▶ **Problem**
Search the entries below for "scss", and copy each line where it appears.

▶ **Given records**
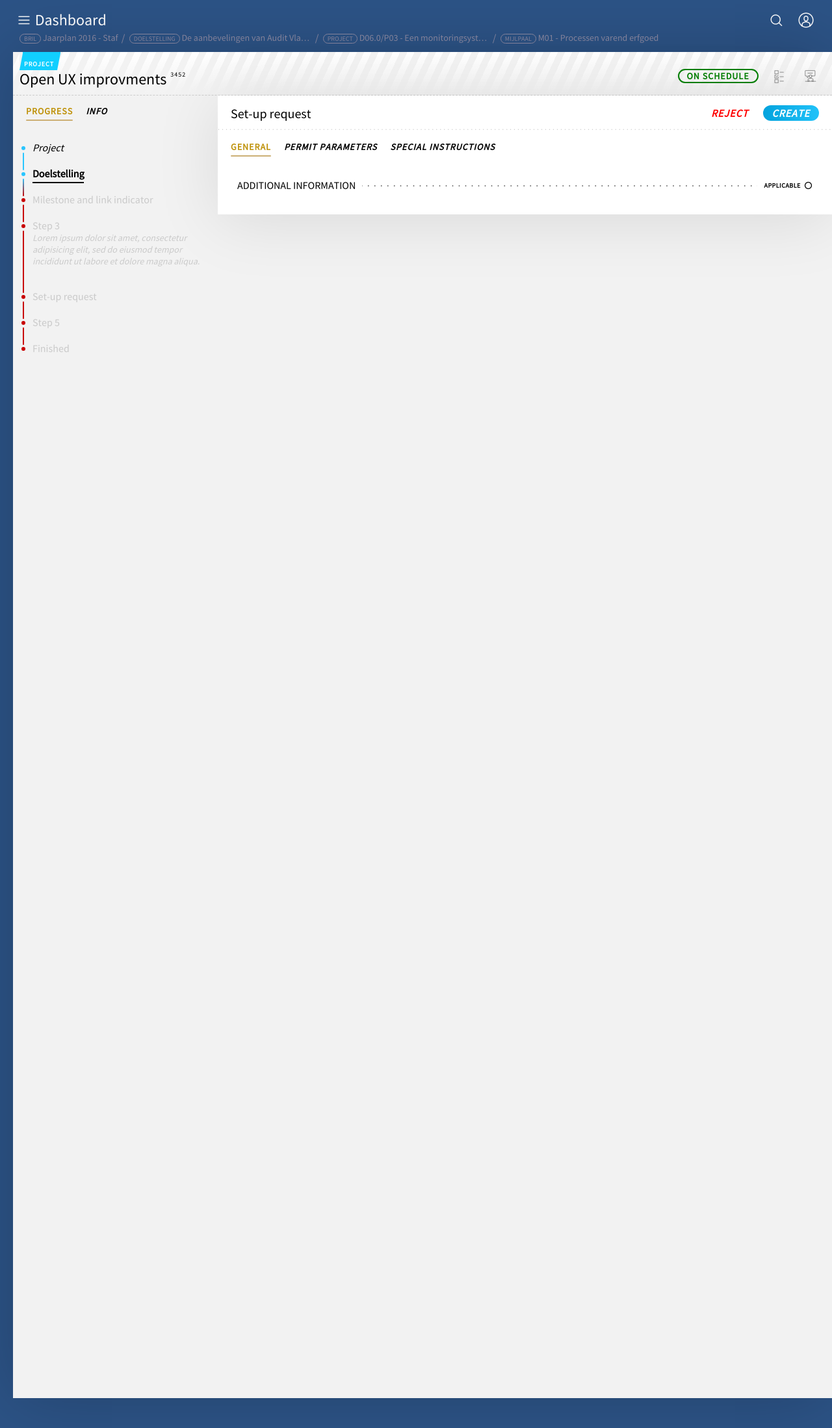
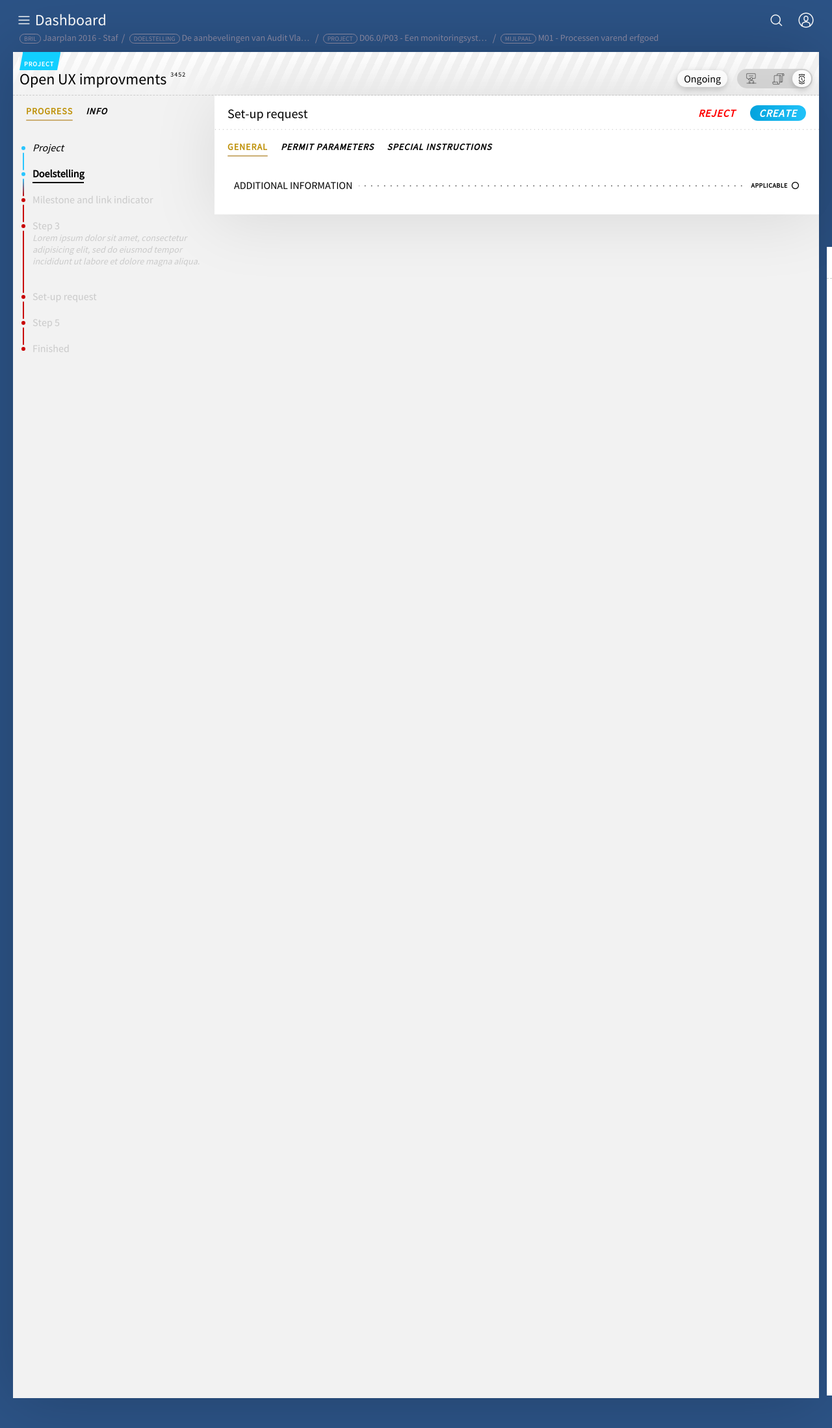
Before and after one commit to lordblendi/tracker-mockup, a Jekyll site: the page built from index.md, in a window 1280 px wide. Shown: the top 2198 px of the page at 65% size. Built offline with Jekyll 4.4.1, drawn with Linux system fonts in a browser that asks for light colours; nearby versions of some CDN libraries; comment, search, counter and statistics services are not loaded.

```diff
--- a/_includes/blocks/itembox.html
+++ b/_includes/blocks/itembox.html
@@ -164,21 +164,29 @@
                           <div class="pmx-selector pmx-selector--expanded pmx-selector--multiSelect">
                             <div class="pmx-selector__item pmx-selector__item--selected">
                               <div class="pmx-selector__block">
+                                <span class="pmx-selector__blockPart pmx-selector__blockPart--prefix" style="color: #0bda51;">ग़</span>
+                                <span class="pmx-selector__blockSeperator">•</span>
                                 <span class="pmx-selector__blockPart pmx-selector__blockPart--field">UI/UX</span>
                               </div>
                             </div>
                             <div class="pmx-selector__item">
                               <div class="pmx-selector__block">
+                                <span class="pmx-selector__blockPart pmx-selector__blockPart--prefix" style="color: #f4ca16;">ग़</span>
+                                <span class="pmx-selector__blockSeperator">•</span>
                                 <span class="pmx-selector__blockPart pmx-selector__blockPart--field">Design</span>
+                              </div>
+                            </div>
+                            <div class="pmx-selector__item pmx-selector__item--selected">
+                              <div class="pmx-selector__block">
+                                <span class="pmx-selector__blockPart pmx-selector__blockPart--prefix" style="color: #e30022;">ग़</span>
+                                <span class="pmx-selector__blockSeperator">•</span>
+                                <span class="pmx-selector__blockPart pmx-selector__blockPart--field">Front-end</span>
                               </div>
                             </div>
                             <div class="pmx-selector__item">
                               <div class="pmx-selector__block">
-                                <span class="pmx-selector__blockPart pmx-selector__blockPart--field">Front-end</span>
-                              </div>
-                            </div>
-                            <div class="pmx-selector__item pmx-selector__item--selected">
-                              <div class="pmx-selector__block">
+                                <span class="pmx-selector__blockPart pmx-selector__blockPart--prefix" style="color: #0bda51;">ग़</span>
+                                <span class="pmx-selector__blockSeperator">•</span>
                                 <span class="pmx-selector__blockPart pmx-selector__blockPart--field">Important</span>
                               </div>
                             </div>
--- a/_layouts/home.html
+++ b/_layouts/home.html
@@ -21,22 +21,44 @@
         {% include blocks/app-header.html %}
       </header>
 
-      <div class="app__document app__document--story">
+      <div class="item item--story">
         <div class="sticky__header__wrapper">
-          <div class="document__visual-identifier">
+          <div class="item-type">
             <span>Project</span>
           </div>
-          <header class="document__header">
-            <h2>Open UX improvments <span class="id">3452</span></h2>
+          <header class="item-header">
+            <h2 class="item-header__title">Open UX improvments <span class="item-header__id">3452</span></h2>
 
-            <div class="actions">
-              <i class="process process--toggle">ण</i>
-              <i class="media media--toggle">स</i>
+            <div class="item-header__actions">
+
+              <div class="pmx-selector pmx-selector--collapsed">
+                <div class="pmx-selector__item pmx-selector__item--selected">
+                  <div class="pmx-selector__block ">
+                    <span class="pmx-selector__blockPart pmx-selector__blockPart--field">Ongoing</span>
+                  </div>
+                </div>
+              </div>
+
+              <div class="pmx-selector pmx-selector--expanded pmx-selector--toggleSelect">
+                <div class="pmx-selector__item">
+                  <div class="pmx-selector__block">
+                    <span class="pmx-selector__blockPart pmx-selector__blockPart--field">स</span>
+                  </div>
+                </div>
+                <div class="pmx-selector__item">
+                  <div class="pmx-selector__block">
+                    <span class="pmx-selector__blockPart pmx-selector__blockPart--field">द</span>
+                  </div>
+                </div>
+                <div class="pmx-selector__item pmx-selector__item--selected">
+                  <div class="pmx-selector__block">
+                    <span class="pmx-selector__blockPart pmx-selector__blockPart--field">ढ़</span>
+                  </div>
+                </div>
+              </div>
+
             </div>
 
-            <div class="status">
-              <span>On schedule</span>
-            </div>
           </header>
         </div>
 
--- a/sass/app.scss
+++ b/sass/app.scss
@@ -91,125 +91,6 @@ body.page-Popups .multiSelector {
 
 
 
-.app__document {
-  position: relative;
-  margin: 0 0 0 20px;
-  background-color: #F2F2F2;
-  box-shadow: 0 0 100px rgba(0,0,0,.2);
-
-  min-height: 500px;
-}
-
-.app__document .document__visual-identifier {
-  position: absolute;
-  width: 100%;
-  z-index: 1;
-}
-.app__document--meeting .document__visual-identifier {
-  border-top: 2px dashed #2C5386;
-}
-.app__document--meeting .document__visual-identifier span {
-  position: relative;
-  display: inline-block;
-  background-color: #bf920b;
-  color: #FFF;
-  text-transform: uppercase;
-  font-size: 10px;
-  font-weight: 700;
-  padding: 1px 5px 1px 15px;
-  margin: 10px 0 0;
-}
-.app__document--meeting .document__visual-identifier span:after {
-  content: '';
-  position: absolute;
-  top: 0;
-  right: -6px;
-  border-top: 7px solid #bf920b;
-  border-right: 6px solid transparent;
-  border-bottom: 8px solid #bf920b;
-}
-.app__document--bug .document__visual-identifier span {
-  position: relative;
-  display: inline-block;
-  background-color: #bf920b;
-  color: #FFF;
-  text-transform: uppercase;
-  font-size: 10px;
-  font-weight: 700;
-  padding: 1px 10px 1px 15px;
-  border-radius: 0 10px 10px 0;
-}
-.app__document--bug .document__header {
-  border-bottom: 2px dashed #2C5386;
-}
-.app__document--bug .document__header:before {
-    content: '';
-    position: absolute;
-    bottom: -6px;
-    left: -5px;
-    width: 10px;
-    height: 10px;
-    border-radius: 100%;
-    background-color: #2C5386;
-}
-.app__document--bug .document__header:after {
-    content: '';
-    position: absolute;
-    bottom: -6px;
-    right: -5px;
-    width: 10px;
-    height: 10px;
-    border-radius: 100%;
-    background-color: #2c2c2c;
-}
-.app__document--story .document__visual-identifier span {
-    position: relative;
-    display: inline-block;
-    background-color: #11cfff;
-    color: #FFF;
-    text-transform: uppercase;
-    font-size: 10px;
-    font-weight: 600;
-    padding: 12px 5px 3px 7px;
-    margin: 0 0 0 10px;
-    letter-spacing: 1px;
-}
-.app__document--story .document__visual-identifier span:before {
-  content: '';
-  position: absolute;
-  top: 0;
-  left: 0;
-  height: 100%;
-  border-left: 5px solid #f2f2f2;
-  border-bottom: 26px solid transparent;
-  box-shadow: 2px 0 0 0 #11cfff;
-}
-.app__document--story .document__visual-identifier span:after {
-  content: '';
-  position: absolute;
-  top: 0;
-  right: -5px;
-  height: 100%;
-  border-left: 5px solid #11cfff;
-  border-bottom: 26px solid transparent;
-  box-shadow: -2px 0 0 0 #11cfff;
-}
-.app__document--story .document__header {
-  background: repeating-linear-gradient( -65deg, #f2f2f2, #f2f2f2 10px, #fff 10px, #fff 20px );
-  border-bottom: 0;
-}
-.app__document--story .document__header:before {
-  content: '';
-  position: absolute;
-  width: 100%;
-  height: 100%;
-  top: 0;
-  left: 0;
-  background: linear-gradient(to bottom, rgba(255,255,255,0) 0%,rgba(242,242,242,1) 100%);
-}
-
-
-
 
 
 
@@ -232,72 +113,13 @@ body.page-Popups .multiSelector {
 
 
 
-.document__header {
-  position: relative;
-  padding: 26px 10px 10px 10px;
-  border-bottom: 2px solid #F2F2F2;
-}
-.document__header h2 {
-  position: relative;
-  display: inline-block;
-  font-weight: 400;
-  font-size: 24px;
-  color: #000;
-}
-.document__header h2 .id {
-    position: relative;
-    display: inline-block;
-    font-size: 10px;
-    border-radius: 15px;
-    top: -12px;
-    left: 1px;
-    font-weight: 400;
-    letter-spacing: 1px;
-    line-height: 1;
-}
-.document__header .status {
-    display: inline-block;
-    float: right;
-    border: 2px solid green;
-    color: green;
-    text-transform: uppercase;
-    font-weight: 600;
-    padding: 2px 12px;
-    margin: 0 10px;
-    border-radius: 15px;
-    letter-spacing: 1px;
-    position: relative;
-    line-height: 14px;
-    font-size: 14px;
-}
-.document__header .actions {
-  display: inline-block;
-  float: right;
-}
-.document__header .actions i {
-  position: relative;
-  font-size: 18px;
-  margin: 5px 12px;
-  color: #969696;
-  cursor: pointer;
-  transition: all .3s ease-in-out;
-}
-.document__header .actions i:hover {
-    color: #bf920b;
-}
-.document__header .actions .process--toggle {
-    color: #bf920b;
-}
-.document__info--visible .document__header .actions .process--toggle {
-    color: #969696;
-}
-.document__comments--visible .document__header .actions .media--toggle {
-    color: #bf920b;
-}
-.document__info--visible .document__header .actions .process--toggle:hover,
-.document__comments--visible .document__header .actions .media--toggle:hover {
-    color: #bf920b;
-}
+
+
+
+
+
+
+
 .document__content {
     position: relative;
     display: inline-block;
@@ -314,6 +136,9 @@ body.page-Popups .multiSelector {
   width: 25%;
   transition: all .3s ease-in-out;
 
+}
+.document__comments--visible .panel__center {
+  width: 50%;
 }
 .panel__center {
   float: left;
--- /dev/null
+++ b/sass/blocks/item-header.scss
@@ -0,0 +1,174 @@
+---
+---
+
+.item {
+  position: relative;
+  margin: 0 20px;
+  background-color: #F2F2F2;
+  box-shadow: 0 0 100px rgba(0,0,0,.2);
+
+  &-type {
+    position: absolute;
+    width: 100%;
+    z-index: 1;
+  }
+
+  &-header {
+    position: relative;
+    padding: 26px 10px 10px 10px;
+    border-bottom: 2px solid #F2F2F2;
+
+    &__title {
+      position: relative;
+      display: inline-block;
+      font-weight: 400;
+      font-size: 24px;
+      color: #000;
+    }
+
+    &__id {
+      position: relative;
+      display: inline-block;
+      font-size: 10px;
+      border-radius: 15px;
+      top: -12px;
+      left: 1px;
+      font-weight: 400;
+      letter-spacing: 1px;
+      line-height: 1;
+    }
+
+    &__actions {
+      display: inline-block;
+      float: right;
+
+      .pmx-selector {
+        margin: 0 0 0 10px;
+      }
+    }
+  }
+
+  &--meeting {
+    .item-type {
+      border-top: 2px dashed #2C5386;
+
+      span {
+        position: relative;
+        display: inline-block;
+        background-color: #bf920b;
+        color: #FFF;
+        text-transform: uppercase;
+        font-size: 10px;
+        font-weight: 700;
+        padding: 1px 5px 1px 15px;
+        margin: 10px 0 0;
+
+        &::after {
+          content: '';
+          position: absolute;
+          top: 0;
+          right: -6px;
+          border-top: 7px solid #bf920b;
+          border-right: 6px solid transparent;
+          border-bottom: 8px solid #bf920b;
+        }
+      }
+    }
+  }
+
+  &--bug {
+    .item-type {
+      span {
+        position: relative;
+        display: inline-block;
+        background-color: #bf920b;
+        color: #FFF;
+        text-transform: uppercase;
+        font-size: 10px;
+        font-weight: 700;
+        padding: 1px 10px 1px 15px;
+        border-radius: 0 10px 10px 0;
+      }
+    }
+
+    .item-header {
+      border-bottom: 2px dashed #2C5386;
+
+      &::before {
+        content: '';
+        position: absolute;
+        bottom: -6px;
+        left: -5px;
+        width: 10px;
+        height: 10px;
+        border-radius: 100%;
+        background-color: #2C5386;
+      }
+
+      &::after {
+        content: '';
+        position: absolute;
+        bottom: -6px;
+        right: -5px;
+        width: 10px;
+        height: 10px;
+        border-radius: 100%;
+        background-color: #2c2c2c;
+      }
+    }
+  }
+
+  &--story {
+    .item-type {
+      span {
+        position: relative;
+        display: inline-block;
+        background-color: #11cfff;
+        color: #FFF;
+        text-transform: uppercase;
+        font-size: 10px;
+        font-weight: 600;
+        padding: 12px 5px 3px 7px;
+        margin: 0 0 0 10px;
+        letter-spacing: 1px;
+
+        &::before {
+          content: '';
+          position: absolute;
+          top: 0;
+          left: 0;
+          height: 100%;
+          border-left: 5px solid #f2f2f2;
+          border-bottom: 26px solid transparent;
+          box-shadow: 2px 0 0 0 #11cfff;
+        }
+
+        &::after {
+          content: '';
+          position: absolute;
+          top: 0;
+          right: -5px;
+          height: 100%;
+          border-left: 5px solid #11cfff;
+          border-bottom: 26px solid transparent;
+          box-shadow: -2px 0 0 0 #11cfff;
+        }
+      }
+    }
+
+    .item-header {
+      background: repeating-linear-gradient( -65deg, #f2f2f2, #f2f2f2 10px, #fff 10px, #fff 20px );
+      border-bottom: 0;
+
+      &::before {
+        content: '';
+        position: absolute;
+        width: 100%;
+        height: 100%;
+        top: 0;
+        left: 0;
+        background: linear-gradient(to bottom, rgba(255,255,255,0) 0%,rgba(242,242,242,1) 100%);
+      }
+    }
+  }
+}
--- a/sass/components/selector.scss
+++ b/sass/components/selector.scss
@@ -64,6 +64,7 @@
   height: 30px;
   padding: 2px;
   background-color: #D7D7D7;
+  color: #000;
   border-radius: 30px;
   white-space: nowrap;
   font-size: 0;
@@ -84,6 +85,8 @@
     transition: all .3s ease-in-out;
     opacity: .5;
     filter: saturate(0) brightness(0);
+    -webkit-backface-visibility: hidden;
+    backface-visibility: hidden;
 
     &:hover {
       opacity: .7;
--- a/sass/old-pmx-temp.scss
+++ b/sass/old-pmx-temp.scss
@@ -13,7 +13,6 @@ body {
 }
 
 .pagebody-container {
-  background-color: #4692C3;
 }
 
 
--- a/sass/shared.scss
+++ b/sass/shared.scss
@@ -12,7 +12,10 @@
 @import "blocks/app-navigator.css";
 @import "blocks/user-menu.css";
 @import "blocks/app-header.css";
+
+@import "blocks/item-header.css";
 @import "blocks/item-comments.css";
+
 @import "blocks/applicable-slider.css";
 
 // Components
```
Also changed, not shown: _includes/blocks/old-pmx-item-detail.html (added, +162 -0 lines), pages/pmx-item-detail.html (added, +34 -0 lines).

▶ **Solution to this exercise**
--- a/sass/app.scss
+++ b/sass/app.scss
+++ b/sass/blocks/item-header.scss
--- a/sass/components/selector.scss
+++ b/sass/components/selector.scss
--- a/sass/old-pmx-temp.scss
+++ b/sass/old-pmx-temp.scss
--- a/sass/shared.scss
+++ b/sass/shared.scss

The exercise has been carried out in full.